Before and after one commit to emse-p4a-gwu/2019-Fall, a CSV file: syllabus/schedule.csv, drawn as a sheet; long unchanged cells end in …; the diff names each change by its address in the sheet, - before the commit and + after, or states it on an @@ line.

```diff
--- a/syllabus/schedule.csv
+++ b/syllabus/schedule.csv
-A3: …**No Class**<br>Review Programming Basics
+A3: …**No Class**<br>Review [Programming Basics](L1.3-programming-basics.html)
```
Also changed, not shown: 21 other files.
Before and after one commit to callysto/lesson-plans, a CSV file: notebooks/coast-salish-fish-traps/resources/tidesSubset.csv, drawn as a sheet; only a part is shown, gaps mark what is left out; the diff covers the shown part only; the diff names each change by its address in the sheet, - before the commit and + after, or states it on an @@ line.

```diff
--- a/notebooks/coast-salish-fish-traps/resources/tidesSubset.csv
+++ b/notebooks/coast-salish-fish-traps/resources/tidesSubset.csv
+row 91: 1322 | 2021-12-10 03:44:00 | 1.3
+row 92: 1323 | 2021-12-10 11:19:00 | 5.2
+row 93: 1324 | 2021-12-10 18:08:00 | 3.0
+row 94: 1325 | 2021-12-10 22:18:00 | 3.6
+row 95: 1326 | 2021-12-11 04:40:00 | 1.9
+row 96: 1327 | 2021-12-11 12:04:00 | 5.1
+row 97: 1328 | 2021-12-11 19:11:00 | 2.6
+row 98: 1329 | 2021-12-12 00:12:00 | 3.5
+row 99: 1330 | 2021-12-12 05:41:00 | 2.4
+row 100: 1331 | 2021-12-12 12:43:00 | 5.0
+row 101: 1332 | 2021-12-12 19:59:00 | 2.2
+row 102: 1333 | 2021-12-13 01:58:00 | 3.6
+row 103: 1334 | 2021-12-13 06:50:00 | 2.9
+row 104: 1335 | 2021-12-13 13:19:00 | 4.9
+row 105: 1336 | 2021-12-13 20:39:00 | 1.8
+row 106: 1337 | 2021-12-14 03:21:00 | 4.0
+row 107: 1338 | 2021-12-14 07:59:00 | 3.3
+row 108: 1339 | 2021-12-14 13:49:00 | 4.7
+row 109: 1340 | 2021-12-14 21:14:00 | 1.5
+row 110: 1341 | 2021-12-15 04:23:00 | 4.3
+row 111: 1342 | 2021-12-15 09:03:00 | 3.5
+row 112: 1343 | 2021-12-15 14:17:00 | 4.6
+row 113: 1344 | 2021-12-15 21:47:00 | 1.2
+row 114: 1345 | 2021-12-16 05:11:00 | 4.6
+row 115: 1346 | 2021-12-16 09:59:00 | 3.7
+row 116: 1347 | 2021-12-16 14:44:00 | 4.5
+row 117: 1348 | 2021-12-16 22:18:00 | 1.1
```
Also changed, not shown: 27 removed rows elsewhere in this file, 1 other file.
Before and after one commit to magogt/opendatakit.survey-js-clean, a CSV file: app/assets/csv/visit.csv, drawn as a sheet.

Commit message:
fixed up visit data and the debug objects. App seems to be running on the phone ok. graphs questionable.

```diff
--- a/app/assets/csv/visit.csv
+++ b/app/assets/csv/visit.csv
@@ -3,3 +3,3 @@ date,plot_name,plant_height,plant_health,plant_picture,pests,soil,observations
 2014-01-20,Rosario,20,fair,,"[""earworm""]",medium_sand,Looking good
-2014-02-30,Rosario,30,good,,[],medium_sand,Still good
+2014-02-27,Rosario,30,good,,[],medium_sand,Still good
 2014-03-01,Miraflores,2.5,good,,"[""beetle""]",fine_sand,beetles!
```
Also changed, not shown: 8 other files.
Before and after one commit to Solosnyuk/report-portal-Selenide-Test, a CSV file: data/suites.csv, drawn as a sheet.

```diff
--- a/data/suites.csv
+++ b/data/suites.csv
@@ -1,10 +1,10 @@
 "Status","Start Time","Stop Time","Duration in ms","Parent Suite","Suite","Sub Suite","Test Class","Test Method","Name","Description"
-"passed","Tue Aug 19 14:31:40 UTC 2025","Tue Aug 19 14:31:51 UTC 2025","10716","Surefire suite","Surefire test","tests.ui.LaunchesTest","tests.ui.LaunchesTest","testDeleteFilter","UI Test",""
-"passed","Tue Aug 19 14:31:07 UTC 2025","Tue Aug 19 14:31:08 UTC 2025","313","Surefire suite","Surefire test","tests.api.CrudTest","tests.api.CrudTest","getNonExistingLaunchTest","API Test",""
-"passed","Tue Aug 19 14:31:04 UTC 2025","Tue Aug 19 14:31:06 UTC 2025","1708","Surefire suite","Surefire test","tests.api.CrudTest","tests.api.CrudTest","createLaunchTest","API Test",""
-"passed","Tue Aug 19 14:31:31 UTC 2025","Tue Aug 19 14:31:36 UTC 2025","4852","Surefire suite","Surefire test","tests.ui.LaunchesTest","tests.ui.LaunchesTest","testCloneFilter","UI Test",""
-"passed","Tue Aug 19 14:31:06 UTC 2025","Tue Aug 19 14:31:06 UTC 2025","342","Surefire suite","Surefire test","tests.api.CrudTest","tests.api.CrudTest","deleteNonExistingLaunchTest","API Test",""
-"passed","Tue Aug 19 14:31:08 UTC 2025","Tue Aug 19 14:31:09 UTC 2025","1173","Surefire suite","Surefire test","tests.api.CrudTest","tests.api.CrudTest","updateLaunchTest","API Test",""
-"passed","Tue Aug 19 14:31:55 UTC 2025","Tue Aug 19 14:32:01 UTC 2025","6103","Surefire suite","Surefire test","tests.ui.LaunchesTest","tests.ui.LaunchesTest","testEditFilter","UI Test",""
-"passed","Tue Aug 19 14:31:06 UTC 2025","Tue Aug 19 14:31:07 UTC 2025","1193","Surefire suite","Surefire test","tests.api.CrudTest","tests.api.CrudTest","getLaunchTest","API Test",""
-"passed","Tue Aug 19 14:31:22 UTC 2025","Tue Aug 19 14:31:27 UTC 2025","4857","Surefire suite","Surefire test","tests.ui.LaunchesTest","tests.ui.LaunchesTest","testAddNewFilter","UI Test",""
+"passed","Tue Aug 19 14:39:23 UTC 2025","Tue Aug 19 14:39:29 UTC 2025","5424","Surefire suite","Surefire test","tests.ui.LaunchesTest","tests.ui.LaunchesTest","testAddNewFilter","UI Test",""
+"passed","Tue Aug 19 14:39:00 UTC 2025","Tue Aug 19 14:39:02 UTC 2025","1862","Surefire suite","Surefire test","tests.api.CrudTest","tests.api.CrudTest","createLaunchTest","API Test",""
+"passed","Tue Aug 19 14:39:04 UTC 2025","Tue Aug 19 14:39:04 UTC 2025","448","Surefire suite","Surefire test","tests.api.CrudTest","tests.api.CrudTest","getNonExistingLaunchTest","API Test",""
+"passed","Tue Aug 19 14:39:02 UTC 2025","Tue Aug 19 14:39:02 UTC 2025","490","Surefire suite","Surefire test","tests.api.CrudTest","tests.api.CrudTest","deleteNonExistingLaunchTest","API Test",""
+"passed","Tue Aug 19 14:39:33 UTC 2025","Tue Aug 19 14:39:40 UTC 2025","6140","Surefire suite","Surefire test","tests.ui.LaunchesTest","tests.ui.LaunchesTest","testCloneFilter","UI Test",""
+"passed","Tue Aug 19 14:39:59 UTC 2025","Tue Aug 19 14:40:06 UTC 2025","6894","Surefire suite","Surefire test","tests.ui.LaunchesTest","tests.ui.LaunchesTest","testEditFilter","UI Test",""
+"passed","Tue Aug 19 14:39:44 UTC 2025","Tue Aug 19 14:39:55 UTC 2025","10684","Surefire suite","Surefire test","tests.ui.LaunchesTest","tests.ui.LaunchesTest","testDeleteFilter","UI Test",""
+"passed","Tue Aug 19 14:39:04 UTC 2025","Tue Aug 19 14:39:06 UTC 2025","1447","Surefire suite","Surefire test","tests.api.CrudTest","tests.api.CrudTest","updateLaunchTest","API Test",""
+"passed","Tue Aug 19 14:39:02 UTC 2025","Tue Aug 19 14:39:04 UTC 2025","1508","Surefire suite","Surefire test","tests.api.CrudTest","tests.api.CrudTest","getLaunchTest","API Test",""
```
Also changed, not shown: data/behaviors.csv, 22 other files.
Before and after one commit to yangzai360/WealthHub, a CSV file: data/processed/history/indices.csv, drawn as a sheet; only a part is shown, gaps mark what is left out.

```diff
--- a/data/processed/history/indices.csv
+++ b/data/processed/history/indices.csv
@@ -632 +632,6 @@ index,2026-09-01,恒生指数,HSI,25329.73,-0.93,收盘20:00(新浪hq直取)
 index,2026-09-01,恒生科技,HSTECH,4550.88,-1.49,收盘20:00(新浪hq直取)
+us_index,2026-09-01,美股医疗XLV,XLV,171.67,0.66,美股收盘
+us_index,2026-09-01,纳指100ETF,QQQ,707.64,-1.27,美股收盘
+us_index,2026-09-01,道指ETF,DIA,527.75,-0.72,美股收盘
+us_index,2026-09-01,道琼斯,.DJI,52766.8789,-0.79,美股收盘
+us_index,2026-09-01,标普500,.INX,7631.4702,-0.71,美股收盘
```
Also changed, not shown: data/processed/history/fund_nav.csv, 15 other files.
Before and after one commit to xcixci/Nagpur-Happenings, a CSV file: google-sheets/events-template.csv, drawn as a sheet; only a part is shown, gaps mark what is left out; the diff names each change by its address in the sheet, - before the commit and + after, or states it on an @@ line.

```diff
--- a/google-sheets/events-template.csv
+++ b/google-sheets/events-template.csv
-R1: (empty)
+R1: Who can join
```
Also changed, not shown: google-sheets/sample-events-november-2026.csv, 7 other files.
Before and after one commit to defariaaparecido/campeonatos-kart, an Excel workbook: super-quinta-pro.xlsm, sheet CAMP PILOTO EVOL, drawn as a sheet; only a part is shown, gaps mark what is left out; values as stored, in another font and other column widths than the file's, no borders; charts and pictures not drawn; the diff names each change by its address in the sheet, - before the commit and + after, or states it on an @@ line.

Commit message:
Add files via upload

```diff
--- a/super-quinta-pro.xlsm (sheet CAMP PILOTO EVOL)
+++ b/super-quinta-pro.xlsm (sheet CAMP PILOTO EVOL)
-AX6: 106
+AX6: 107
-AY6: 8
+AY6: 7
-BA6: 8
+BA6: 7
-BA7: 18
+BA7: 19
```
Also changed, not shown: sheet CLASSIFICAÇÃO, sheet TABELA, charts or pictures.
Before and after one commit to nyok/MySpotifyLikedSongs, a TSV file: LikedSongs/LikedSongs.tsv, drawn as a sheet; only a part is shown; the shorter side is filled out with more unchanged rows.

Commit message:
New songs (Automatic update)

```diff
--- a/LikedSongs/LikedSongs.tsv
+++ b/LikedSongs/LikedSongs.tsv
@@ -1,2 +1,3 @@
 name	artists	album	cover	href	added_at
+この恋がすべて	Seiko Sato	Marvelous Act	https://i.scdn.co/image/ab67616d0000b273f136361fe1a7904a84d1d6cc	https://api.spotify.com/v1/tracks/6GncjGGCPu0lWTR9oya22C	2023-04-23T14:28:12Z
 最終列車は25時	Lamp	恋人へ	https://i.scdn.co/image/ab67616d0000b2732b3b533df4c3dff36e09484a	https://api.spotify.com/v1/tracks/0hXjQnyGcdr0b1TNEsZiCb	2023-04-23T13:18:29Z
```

▶ _Task instructions_: Every line in the listing that holds the string "美股收盘" should be copied out.

▶ _Exercise result_:
+us_index,2026-09-01,美股医疗XLV,XLV,171.67,0.66,美股收盘
+us_index,2026-09-01,纳指100ETF,QQQ,707.64,-1.27,美股收盘
+us_index,2026-09-01,道指ETF,DIA,527.75,-0.72,美股收盘
+us_index,2026-09-01,道琼斯,.DJI,52766.8789,-0.79,美股收盘
+us_index,2026-09-01,标普500,.INX,7631.4702,-0.71,美股收盘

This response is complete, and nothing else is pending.